> [Exercise prompt]:
How many lines of the data contain the word "mxPoint"? Give only that number.

> [Input data]:
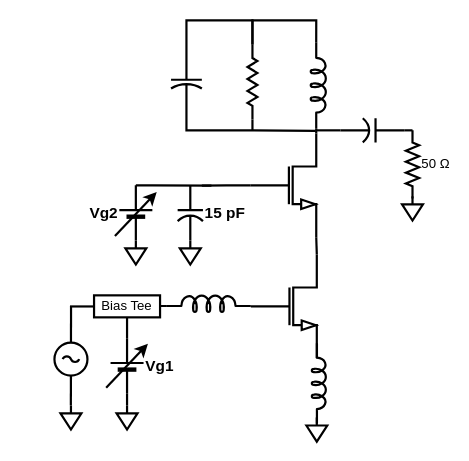
Before: LNA.drawio in vik-s/rftools, a draw.io diagram. Source tidied: cells renumbered, new cells numbered last; positions are measured from the earlier drawing's top-left corner, leaving out a move shared by most shapes. Both pictures are drawn from the tidied source at 110%, with x=0, y=0 at pixel (54, 20).
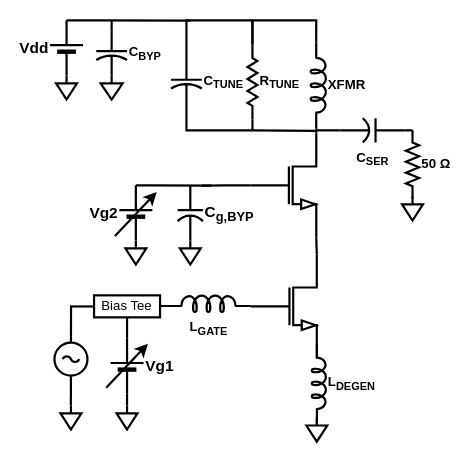
Above is the later version.

Diff of the diagram source:
```diff
@@
-    <mxCell id="7" style="verticalLabelPosition=bottom;shadow=0;dashed=0;align=center;fillColor=#ffffff;html=1;verticalAlign=top;strokeWidth=2;shape=mxgraph.electrical.inductors.inductor_5;direction=south;fontSize=12;" parent="1" vertex="1">
+    <mxCell id="7" value="&lt;b&gt;L&lt;sub&gt;DEGEN&lt;/sub&gt;&lt;/b&gt;" style="verticalLabelPosition=middle;shadow=0;dashed=0;align=left;fillColor=#ffffff;html=1;verticalAlign=middle;strokeWidth=2;shape=mxgraph.electrical.inductors.inductor_5;direction=south;fontSize=12;labelPosition=right;" parent="1" vertex="1">
       <mxGeometry x="234" y="293.5" width="13" height="73" as="geometry" />
     </mxCell>
@@
-    <mxCell id="9" style="verticalLabelPosition=bottom;shadow=0;dashed=0;align=center;fillColor=#ffffff;html=1;verticalAlign=top;strokeWidth=2;shape=mxgraph.electrical.inductors.inductor_5;direction=south;fontSize=12;" parent="1" vertex="1">
+    <mxCell id="9" value="XFMR" style="verticalLabelPosition=middle;shadow=0;dashed=0;align=left;fillColor=#ffffff;html=1;verticalAlign=middle;strokeWidth=2;shape=mxgraph.electrical.inductors.inductor_5;direction=south;fontSize=12;fontStyle=1;labelPosition=right;" parent="1" vertex="1">
       <mxGeometry x="233" y="20" width="14" height="78" as="geometry" />
     </mxCell>
@@
-    <mxCell id="12" style="verticalLabelPosition=bottom;shadow=0;dashed=0;align=center;fillColor=#ffffff;html=1;verticalAlign=top;strokeWidth=2;shape=mxgraph.electrical.resistors.resistor_2;direction=south;fontSize=12;" parent="1" vertex="1">
+    <mxCell id="12" value="&lt;b&gt;R&lt;sub&gt;TUNE&lt;/sub&gt;&lt;/b&gt;" style="verticalLabelPosition=middle;shadow=0;dashed=0;align=left;fillColor=#ffffff;html=1;verticalAlign=middle;strokeWidth=2;shape=mxgraph.electrical.resistors.resistor_2;direction=south;fontSize=12;labelPosition=right;" parent="1" vertex="1">
       <mxGeometry x="175.5" y="22" width="9" height="68" as="geometry" />
     </mxCell>
@@
-    <mxCell id="15" style="verticalLabelPosition=bottom;shadow=0;dashed=0;align=center;fillColor=#ffffff;html=1;verticalAlign=top;strokeWidth=2;shape=mxgraph.electrical.capacitors.capacitor_2;direction=south;fontSize=12;" parent="1" vertex="1">
+    <mxCell id="15" value="C&lt;sub&gt;TUNE&lt;/sub&gt;" style="verticalLabelPosition=middle;shadow=0;dashed=0;align=left;fillColor=#ffffff;html=1;verticalAlign=middle;strokeWidth=2;shape=mxgraph.electrical.capacitors.capacitor_2;direction=south;fontSize=12;labelPosition=right;fontStyle=1;" parent="1" vertex="1">
       <mxGeometry x="106" y="36" width="28" height="40" as="geometry" />
     </mxCell>
@@
-    <mxCell id="17" style="verticalLabelPosition=bottom;shadow=0;dashed=0;align=center;fillColor=#ffffff;html=1;verticalAlign=top;strokeWidth=2;shape=mxgraph.electrical.inductors.inductor_5;direction=east;fontSize=12;" parent="1" vertex="1">
+    <mxCell id="17" value="&lt;b&gt;L&lt;sub&gt;GATE&lt;/sub&gt;&lt;/b&gt;" style="verticalLabelPosition=bottom;shadow=0;dashed=0;align=center;fillColor=#ffffff;html=1;verticalAlign=top;strokeWidth=2;shape=mxgraph.electrical.inductors.inductor_5;direction=east;fontSize=12;" parent="1" vertex="1">
       <mxGeometry x="101.5" y="250" width="77" height="15" as="geometry" />
     </mxCell>
@@
-    <mxCell id="22" style="verticalLabelPosition=bottom;shadow=0;dashed=0;align=center;fillColor=#ffffff;html=1;verticalAlign=top;strokeWidth=2;shape=mxgraph.electrical.capacitors.capacitor_2;direction=west;fontSize=12;" parent="1" vertex="1">
+    <mxCell id="22" value="&lt;b&gt;C&lt;sub&gt;SER&lt;/sub&gt;&lt;/b&gt;" style="verticalLabelPosition=bottom;shadow=0;dashed=0;align=center;fillColor=#ffffff;html=1;verticalAlign=top;strokeWidth=2;shape=mxgraph.electrical.capacitors.capacitor_2;direction=west;fontSize=12;" parent="1" vertex="1">
       <mxGeometry x="260" y="89" width="58" height="22" as="geometry" />
     </mxCell>
-    <mxCell id="23" value="15 pF" style="verticalLabelPosition=middle;shadow=0;dashed=0;align=left;fillColor=#ffffff;html=1;verticalAlign=middle;strokeWidth=2;shape=mxgraph.electrical.capacitors.capacitor_2;direction=south;labelPosition=right;fontSize=14;fontStyle=1;" parent="1" vertex="1">
+    <mxCell id="23" value="C&lt;sub&gt;g,BYP&lt;/sub&gt;" style="verticalLabelPosition=middle;shadow=0;dashed=0;align=left;fillColor=#ffffff;html=1;verticalAlign=middle;strokeWidth=2;shape=mxgraph.electrical.capacitors.capacitor_2;direction=south;labelPosition=right;fontSize=14;fontStyle=1;" parent="1" vertex="1">
       <mxGeometry x="112" y="150" width="23" height="50" as="geometry" />
     </mxCell>
@@
-    <mxCell id="26" value="50 Ω" style="verticalLabelPosition=middle;shadow=0;dashed=0;align=left;fillColor=#ffffff;html=1;verticalAlign=middle;strokeWidth=2;shape=mxgraph.electrical.resistors.resistor_2;direction=south;labelPosition=right;fontSize=12;" parent="1" vertex="1">
+    <mxCell id="26" value="50 Ω" style="verticalLabelPosition=middle;shadow=0;dashed=0;align=left;fillColor=#ffffff;html=1;verticalAlign=middle;strokeWidth=2;shape=mxgraph.electrical.resistors.resistor_2;direction=south;labelPosition=right;fontSize=12;fontStyle=1;" parent="1" vertex="1">
       <mxGeometry x="319.5" y="100" width="12" height="62" as="geometry" />
     </mxCell>
@@
+    <mxCell id="41" style="edgeStyle=orthogonalEdgeStyle;rounded=0;jettySize=auto;html=1;exitX=1;exitY=0.5;exitDx=0;exitDy=0;exitPerimeter=0;endArrow=none;endFill=0;strokeWidth=2;fontSize=14;" parent="1" edge="1" source="42">
+      <mxGeometry relative="1" as="geometry">
+        <mxPoint x="124" y="0.3" as="targetPoint" />
+        <Array as="points">
+          <mxPoint x="44" />
+          <mxPoint x="44" />
+        </Array>
+      </mxGeometry>
+    </mxCell>
+    <mxCell id="42" value="Vdd" style="verticalLabelPosition=middle;shadow=0;dashed=0;align=right;fillColor=#000000;strokeColor=#000000;html=1;verticalAlign=middle;strokeWidth=2;shape=mxgraph.electrical.miscellaneous.monocell_battery;direction=north;fontSize=14;labelPosition=left;fontStyle=1;" parent="1" vertex="1">
+      <mxGeometry x="-4" width="30" height="50" as="geometry" />
+    </mxCell>
+    <mxCell id="43" style="verticalLabelPosition=bottom;shadow=0;dashed=0;align=center;fillColor=#ffffff;html=1;verticalAlign=top;strokeWidth=2;shape=mxgraph.electrical.signal_sources.signal_ground;fontSize=12;" parent="1" vertex="1">
+      <mxGeometry x="1.5" y="50" width="19" height="22" as="geometry" />
+    </mxCell>
+    <mxCell id="44" style="edgeStyle=orthogonalEdgeStyle;rounded=0;jettySize=auto;html=1;exitX=0;exitY=0.5;exitDx=0;exitDy=0;exitPerimeter=0;endArrow=none;endFill=0;strokeWidth=2;fontSize=14;" parent="1" edge="1" source="45">
+      <mxGeometry relative="1" as="geometry">
+        <mxPoint x="52" as="targetPoint" />
+      </mxGeometry>
+    </mxCell>
+    <mxCell id="45" value="&lt;b&gt;C&lt;sub&gt;BYP&lt;/sub&gt;&lt;/b&gt;" style="verticalLabelPosition=middle;shadow=0;dashed=0;align=left;fillColor=#ffffff;html=1;verticalAlign=middle;strokeWidth=2;shape=mxgraph.electrical.capacitors.capacitor_2;direction=south;fontSize=12;labelPosition=right;" parent="1" vertex="1">
+      <mxGeometry x="38" y="10" width="28" height="40" as="geometry" />
+    </mxCell>
+    <mxCell id="46" style="verticalLabelPosition=bottom;shadow=0;dashed=0;align=center;fillColor=#ffffff;html=1;verticalAlign=top;strokeWidth=2;shape=mxgraph.electrical.signal_sources.signal_ground;fontSize=12;" parent="1" vertex="1">
+      <mxGeometry x="42" y="50" width="20" height="22" as="geometry" />
+    </mxCell>
```
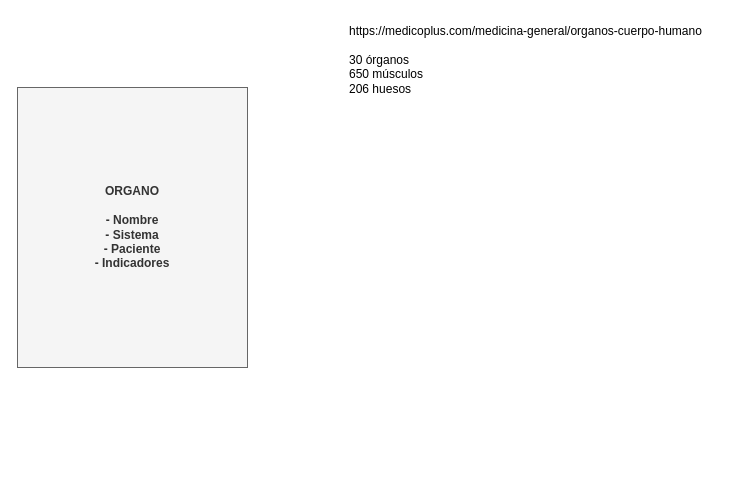
cellprom/cellprom-arq-doc keeps this draw.io diagram as page "ÓRGANOS" (4 of 6) of arch-design/cellprom-arch-functionality.drawio. Above is the earlier version. Source tidied: cells renumbered, new cells numbered last; positions are measured from the earlier drawing's top-left corner, leaving out a move shared by most shapes. Both pictures are drawn from the tidied source at 100%, with x=0, y=0 at pixel (17, 17).
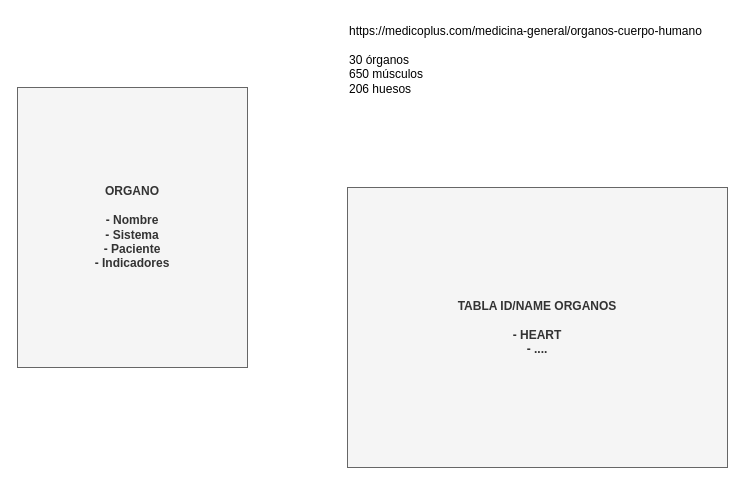
The same diagram, later.

Change to the diagram source:
```diff
@@
 <mxGraphModel>
   <root>
     <mxCell id="0" />
     <mxCell id="1" parent="0" />
     <mxCell id="2" value="https://medicoplus.com/medicina-general/organos-cuerpo-humano&lt;br&gt;&lt;br&gt;30 órganos&lt;br&gt;650 músculos&lt;br&gt;206 huesos" style="text;whiteSpace=wrap;html=1;" parent="1" vertex="1">
       <mxGeometry x="330" width="390" height="150" as="geometry" />
     </mxCell>
     <mxCell id="3" value="ORGANO&lt;br&gt;&lt;br&gt;- Nombre&lt;br&gt;- Sistema&lt;br&gt;- Paciente&lt;br&gt;- Indicadores" style="whiteSpace=wrap;html=1;fillColor=#f5f5f5;strokeColor=#666666;fontStyle=1;fontColor=#333333;" parent="1" vertex="1">
       <mxGeometry y="70" width="230" height="280" as="geometry" />
     </mxCell>
+    <mxCell id="4" value="TABLA ID/NAME ORGANOS&lt;br&gt;&lt;br&gt;- HEART&lt;br&gt;- ....&lt;br&gt;" style="whiteSpace=wrap;html=1;fillColor=#f5f5f5;strokeColor=#666666;fontStyle=1;fontColor=#333333;" parent="1" vertex="1">
+      <mxGeometry x="330" y="170" width="380" height="280" as="geometry" />
+    </mxCell>
   </root>
 </mxGraphModel>
```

> [Result of this task]:
4